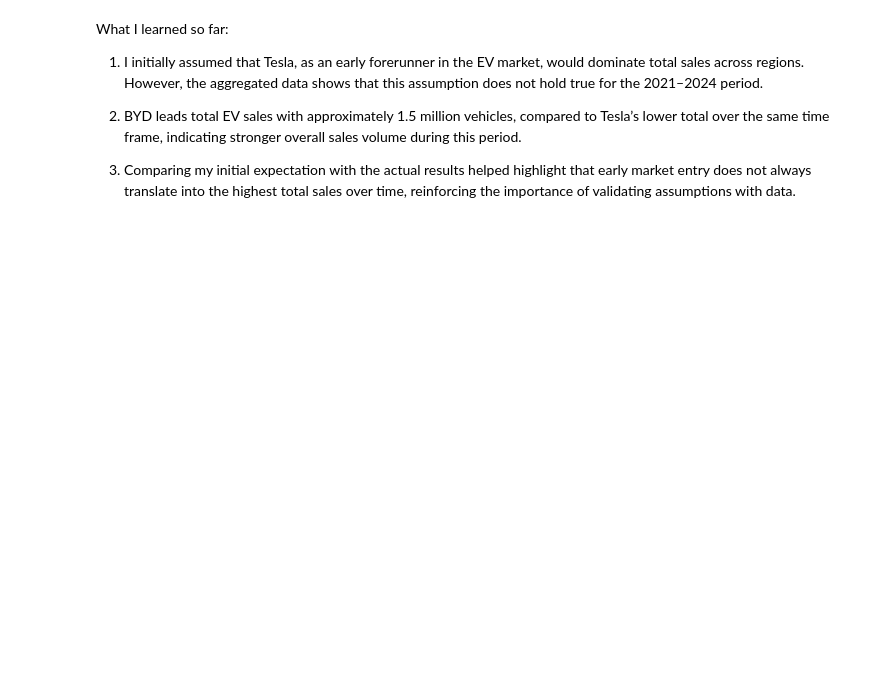
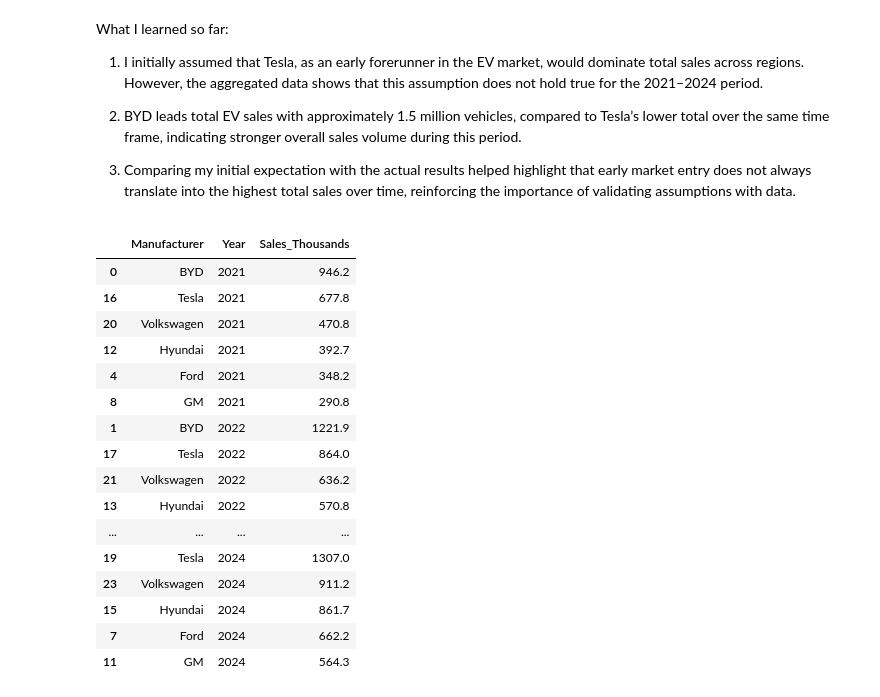
Before and after one commit to saps2kin/data-analytics-portfolio, a Jupyter notebook: ev-sales-trends-analysis/notebooks/generate_ev_sales_data.ipynb, the cells around one changed output. Cells and saved outputs as stored; diff of their text form; code cells hidden in the pictures; blank space fills up the shorter version.

```diff
--- a/ev-sales-trends-analysis/notebooks/generate_ev_sales_data.ipynb
+++ b/ev-sales-trends-analysis/notebooks/generate_ev_sales_data.ipynb
@@ -187,3 +189,30 @@ What I learned so far:
 2. BYD leads total EV sales with approximately 1.5 million vehicles, compared to Tesla’s lower total over the same time frame, indicating stronger overall sales volume during this period.
 
 3. Comparing my initial expectation with the actual results helped highlight that early market entry does not always translate into the highest total sales over time, reinforcing the importance of validating assumptions with data.
+# %%
+# Total sales by Manufacturer and Year
+mfr_year_sales = (
+    df.groupby(["Manufacturer", "Year"], as_index=False)["Sales_Thousands"]
+      .sum()
+      .sort_values(["Year", "Sales_Thousands"],ascending=[True, False])
+)
+
+mfr_year_sales
+# %% [output]
+|  | Manufacturer | Year | Sales_Thousands |
+| 0 | BYD | 2021 | 946.2 |
+| 16 | Tesla | 2021 | 677.8 |
+| 20 | Volkswagen | 2021 | 470.8 |
+| 12 | Hyundai | 2021 | 392.7 |
+| 4 | Ford | 2021 | 348.2 |
+| 8 | GM | 2021 | 290.8 |
+| 1 | BYD | 2022 | 1221.9 |
+| 17 | Tesla | 2022 | 864.0 |
+| 21 | Volkswagen | 2022 | 636.2 |
+| 13 | Hyundai | 2022 | 570.8 |
+| ... | ... | ... | ... |
+| 19 | Tesla | 2024 | 1307.0 |
+| 23 | Volkswagen | 2024 | 911.2 |
+| 15 | Hyundai | 2024 | 861.7 |
+| 7 | Ford | 2024 | 662.2 |
+| 11 | GM | 2024 | 564.3 |
```
Also changed, not shown: parts of 5 cells of this notebook, 1 other file.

☆ ☆ ☆

Scan the data for lines with the word "Tesla". Report only how many there are.

4